Records from a data collection:
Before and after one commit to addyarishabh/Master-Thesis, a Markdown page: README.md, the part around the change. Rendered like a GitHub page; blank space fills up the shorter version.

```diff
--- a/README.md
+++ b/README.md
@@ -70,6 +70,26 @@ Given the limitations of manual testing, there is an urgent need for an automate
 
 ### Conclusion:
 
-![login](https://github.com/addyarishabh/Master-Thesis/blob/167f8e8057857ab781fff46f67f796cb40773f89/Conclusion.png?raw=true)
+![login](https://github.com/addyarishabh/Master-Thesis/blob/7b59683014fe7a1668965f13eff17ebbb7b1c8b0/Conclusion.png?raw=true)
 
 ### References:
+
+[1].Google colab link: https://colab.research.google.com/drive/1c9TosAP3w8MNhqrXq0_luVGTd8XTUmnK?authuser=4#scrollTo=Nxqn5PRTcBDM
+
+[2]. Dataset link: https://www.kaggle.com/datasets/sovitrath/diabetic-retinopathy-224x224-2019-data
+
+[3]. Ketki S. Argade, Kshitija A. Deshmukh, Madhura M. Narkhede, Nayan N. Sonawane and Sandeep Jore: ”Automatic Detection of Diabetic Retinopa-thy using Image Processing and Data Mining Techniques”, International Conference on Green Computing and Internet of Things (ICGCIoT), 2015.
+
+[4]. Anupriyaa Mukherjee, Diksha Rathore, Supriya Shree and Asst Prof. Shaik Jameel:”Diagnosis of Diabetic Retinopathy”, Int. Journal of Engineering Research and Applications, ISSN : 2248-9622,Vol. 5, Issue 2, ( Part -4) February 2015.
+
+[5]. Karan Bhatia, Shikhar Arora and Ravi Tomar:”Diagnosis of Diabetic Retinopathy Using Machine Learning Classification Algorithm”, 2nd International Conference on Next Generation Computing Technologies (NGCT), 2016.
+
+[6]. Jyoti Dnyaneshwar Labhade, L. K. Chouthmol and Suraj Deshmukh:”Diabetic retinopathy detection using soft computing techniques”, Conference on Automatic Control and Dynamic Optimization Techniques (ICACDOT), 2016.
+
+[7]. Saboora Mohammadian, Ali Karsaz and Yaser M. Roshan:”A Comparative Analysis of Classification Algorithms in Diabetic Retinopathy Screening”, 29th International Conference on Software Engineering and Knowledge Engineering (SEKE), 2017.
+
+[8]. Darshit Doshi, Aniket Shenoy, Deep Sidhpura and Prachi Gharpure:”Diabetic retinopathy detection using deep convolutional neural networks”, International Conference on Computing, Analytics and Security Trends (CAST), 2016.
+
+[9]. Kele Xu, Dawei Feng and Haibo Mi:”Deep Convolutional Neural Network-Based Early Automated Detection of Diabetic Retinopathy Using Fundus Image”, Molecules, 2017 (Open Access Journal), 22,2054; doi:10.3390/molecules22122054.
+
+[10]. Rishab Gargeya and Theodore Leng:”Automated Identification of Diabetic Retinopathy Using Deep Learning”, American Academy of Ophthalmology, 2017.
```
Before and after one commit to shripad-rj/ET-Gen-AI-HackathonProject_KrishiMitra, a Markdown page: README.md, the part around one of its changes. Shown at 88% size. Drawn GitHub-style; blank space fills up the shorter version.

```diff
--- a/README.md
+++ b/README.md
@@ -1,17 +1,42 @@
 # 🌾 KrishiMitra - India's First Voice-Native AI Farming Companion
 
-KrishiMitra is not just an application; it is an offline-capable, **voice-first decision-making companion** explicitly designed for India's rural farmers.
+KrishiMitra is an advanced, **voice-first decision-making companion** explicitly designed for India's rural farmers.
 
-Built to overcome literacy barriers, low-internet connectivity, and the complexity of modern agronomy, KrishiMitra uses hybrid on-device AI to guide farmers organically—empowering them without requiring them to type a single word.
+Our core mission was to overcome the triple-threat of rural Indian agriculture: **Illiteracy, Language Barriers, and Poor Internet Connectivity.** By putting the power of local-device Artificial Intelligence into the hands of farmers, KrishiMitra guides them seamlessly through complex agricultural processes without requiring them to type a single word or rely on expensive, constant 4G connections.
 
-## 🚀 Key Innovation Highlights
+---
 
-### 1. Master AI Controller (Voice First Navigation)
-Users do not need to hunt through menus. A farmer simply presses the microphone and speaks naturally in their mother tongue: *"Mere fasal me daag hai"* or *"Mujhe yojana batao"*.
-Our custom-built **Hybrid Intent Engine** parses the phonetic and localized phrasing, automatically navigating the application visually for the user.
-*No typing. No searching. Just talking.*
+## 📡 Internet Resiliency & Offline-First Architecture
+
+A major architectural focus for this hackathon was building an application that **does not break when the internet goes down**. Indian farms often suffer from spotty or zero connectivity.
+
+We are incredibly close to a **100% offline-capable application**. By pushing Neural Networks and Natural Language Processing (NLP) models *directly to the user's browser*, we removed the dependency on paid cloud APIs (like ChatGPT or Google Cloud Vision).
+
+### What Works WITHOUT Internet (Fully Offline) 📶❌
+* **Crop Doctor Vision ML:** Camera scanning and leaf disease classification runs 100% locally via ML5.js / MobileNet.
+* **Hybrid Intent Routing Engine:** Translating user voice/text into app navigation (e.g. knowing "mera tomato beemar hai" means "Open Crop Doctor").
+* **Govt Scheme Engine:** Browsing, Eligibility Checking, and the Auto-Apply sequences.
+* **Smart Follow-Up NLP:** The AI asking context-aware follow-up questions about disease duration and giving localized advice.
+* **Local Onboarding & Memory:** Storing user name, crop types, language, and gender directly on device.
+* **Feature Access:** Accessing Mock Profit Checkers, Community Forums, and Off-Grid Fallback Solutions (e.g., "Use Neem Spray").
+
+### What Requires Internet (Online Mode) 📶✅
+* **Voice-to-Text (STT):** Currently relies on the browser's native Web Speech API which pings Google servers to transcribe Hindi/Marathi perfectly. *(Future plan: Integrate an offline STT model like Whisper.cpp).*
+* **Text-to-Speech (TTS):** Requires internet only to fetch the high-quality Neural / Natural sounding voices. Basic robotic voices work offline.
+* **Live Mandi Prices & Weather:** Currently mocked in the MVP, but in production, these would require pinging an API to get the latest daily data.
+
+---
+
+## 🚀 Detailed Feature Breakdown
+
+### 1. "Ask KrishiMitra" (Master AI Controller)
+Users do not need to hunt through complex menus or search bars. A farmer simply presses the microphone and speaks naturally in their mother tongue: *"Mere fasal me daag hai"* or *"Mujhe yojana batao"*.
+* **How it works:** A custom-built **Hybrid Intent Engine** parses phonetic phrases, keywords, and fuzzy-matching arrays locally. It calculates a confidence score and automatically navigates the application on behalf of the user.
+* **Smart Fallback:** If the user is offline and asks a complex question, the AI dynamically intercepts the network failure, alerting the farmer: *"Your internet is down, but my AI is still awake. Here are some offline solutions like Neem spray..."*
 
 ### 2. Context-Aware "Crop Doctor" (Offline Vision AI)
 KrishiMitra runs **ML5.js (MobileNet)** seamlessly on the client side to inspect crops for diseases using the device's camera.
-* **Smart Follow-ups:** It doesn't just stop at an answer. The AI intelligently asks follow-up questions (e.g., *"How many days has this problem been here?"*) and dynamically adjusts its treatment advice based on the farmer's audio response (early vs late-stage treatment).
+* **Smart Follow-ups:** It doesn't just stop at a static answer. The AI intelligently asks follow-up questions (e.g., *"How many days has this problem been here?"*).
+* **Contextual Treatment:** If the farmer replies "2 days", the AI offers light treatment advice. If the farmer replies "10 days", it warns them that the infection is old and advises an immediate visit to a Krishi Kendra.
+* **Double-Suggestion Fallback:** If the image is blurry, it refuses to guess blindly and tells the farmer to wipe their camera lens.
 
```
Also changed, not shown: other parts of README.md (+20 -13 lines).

» **Assignment**:
From the records given above, copy all lines containing "addyarishabh".

» **Expected answer**:
Before and after one commit to addyarishabh/Master-Thesis, a Markdown page: README.md, the part around the change. Rendered like a GitHub page; blank space fills up the shorter version.
-![login](https://github.com/addyarishabh/Master-Thesis/blob/167f8e8057857ab781fff46f67f796cb40773f89/Conclusion.png?raw=true)
+![login](https://github.com/addyarishabh/Master-Thesis/blob/7b59683014fe7a1668965f13eff17ebbb7b1c8b0/Conclusion.png?raw=true)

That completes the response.